If the heat becomes too much, tourists can head indoors for souvenir shopping at Malha Mall. Jerusalem's largest shopping mall, the three-level mall hosts international and local stores, and a kosher food court. Approximately 260 businesses operate in the mall, offering everything from cosmetics to electronics to hairdressers and more. Opened in 1993 in southwest Jerusalem, the mall is an anchor for the neighborhood and nearby suburbs in the area. Kid friendly amenities include monthly events and a play area.
Yo'el Moshe Salomon Street

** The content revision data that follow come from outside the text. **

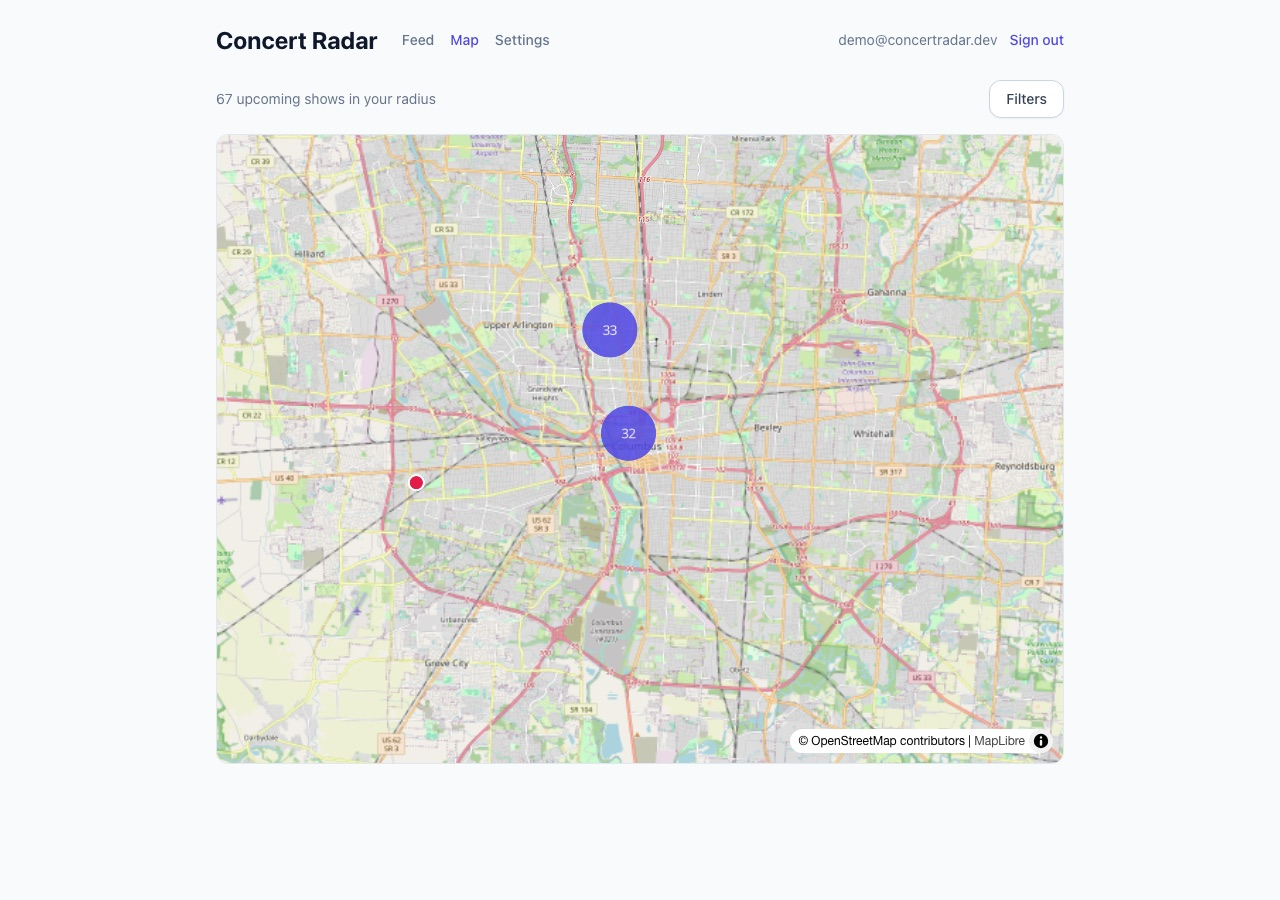
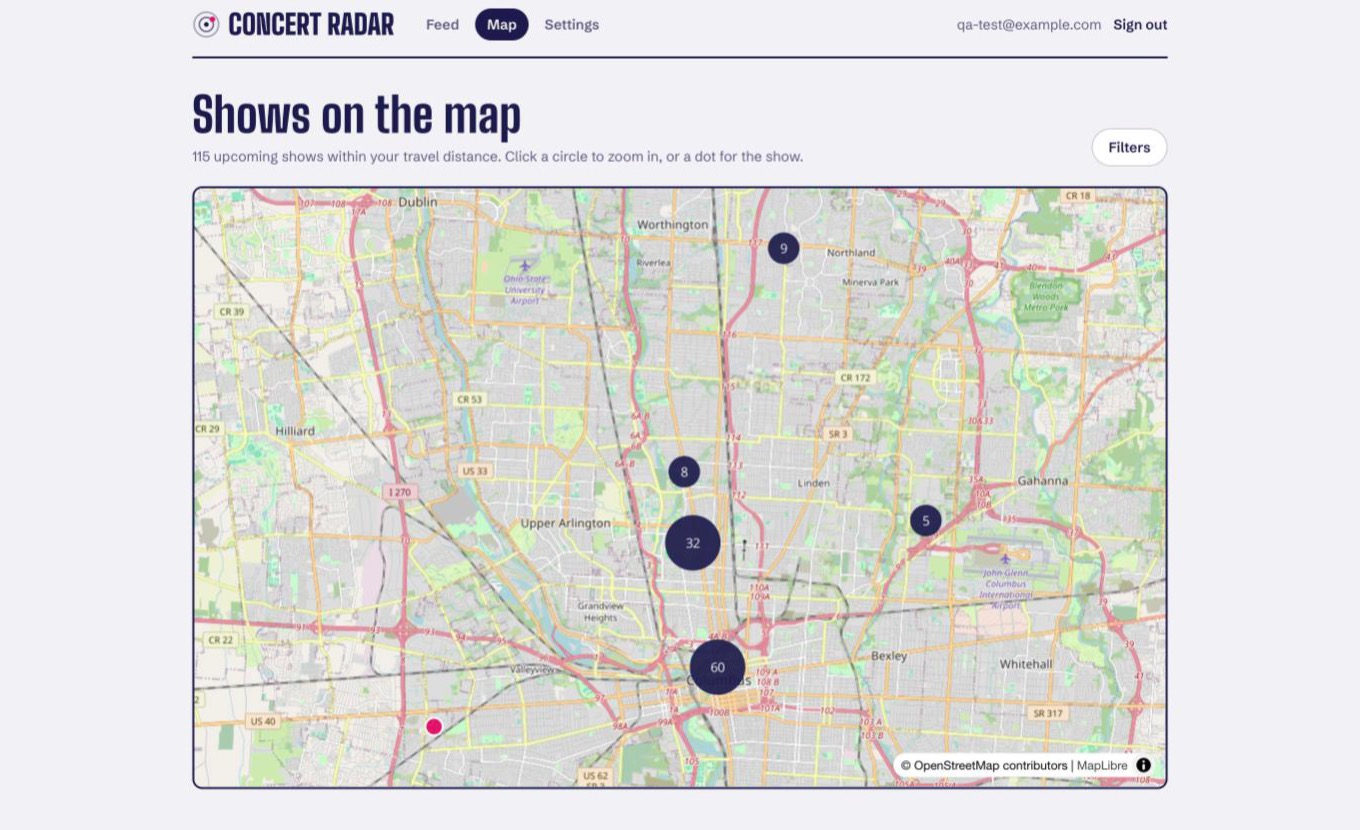
Replace the README screenshots with the new design
The feed, map, show, and artist screenshots still showed the old layout.
These were taken from the Vercel deployment against the live API.

diff --git a/README.md b/README.md
@@ -13,11 +13,11 @@ about it: live in the app and in a daily email digest.
 with any email address; there is no password. The API runs on one small AWS host paid for with
 free-plan credits, so the demo may be offline.
 
-![Ranked feed of upcoming shows near Columbus, OH](docs/images/feed.png)
+![Ranked feed of upcoming shows near Columbus, OH](docs/images/feed.jpg)
 
-| Clustered map of every show in range | Event page | Artist page with similar artists |
+| Every show in range on a clustered map | A show, with its lineup and venue | An artist, with similar artists |
 |---|---|---|
-| ![Map](docs/images/map.jpg) | ![Event](docs/images/event.png) | ![Artist](docs/images/artist.png) |
+| ![Map](docs/images/map.jpg) | ![Event](docs/images/event.jpg) | ![Artist](docs/images/artist.jpg) |
 
 ## How it works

Crossing through downtown of Jerusalem's new city area, Yo'el Moshe Salomon Street runs north-to-south and boasts some excellent attractions in the heart of Jerusalem. Particularly popular for live music, the street is home to the Museum of Jewish Music and Blue Hall Music restaurant. It's also a popular destination for souvenir shopping.
Ein Yael Living Museum
In a city filled with history, Ein Yael Living Museum helps bring it to life. The outdoor museum showcases farming, crafts and everyday life as it was in ancient times. Located just south of Jerusalem, the Jerusalem Foundation established the museum in 1986 and has developed the natural history in the area, such as restoring the frescoes in the Roman Villa. Other exhibits include an ancient olive and wine press, a reconstruction of a typical Israelite home, a pottery workshop and more. Activities like weaving, mosaics, oil production and basket making are part of the experience as well.
Ben Yehuda Street
One of the best known destinations in the New City area of Jerusalem is Ben Yehuda Street, a pedestrian mall stretching from King George Street to Jaffa Road in downtown. Also known as "The Midrechov," the street is home to several gift shops and restaurants, and visitors are likely to find live music and street performers as well during the high travel times, like in the summer. This lively area should be included for a taste of modern Israelite culture.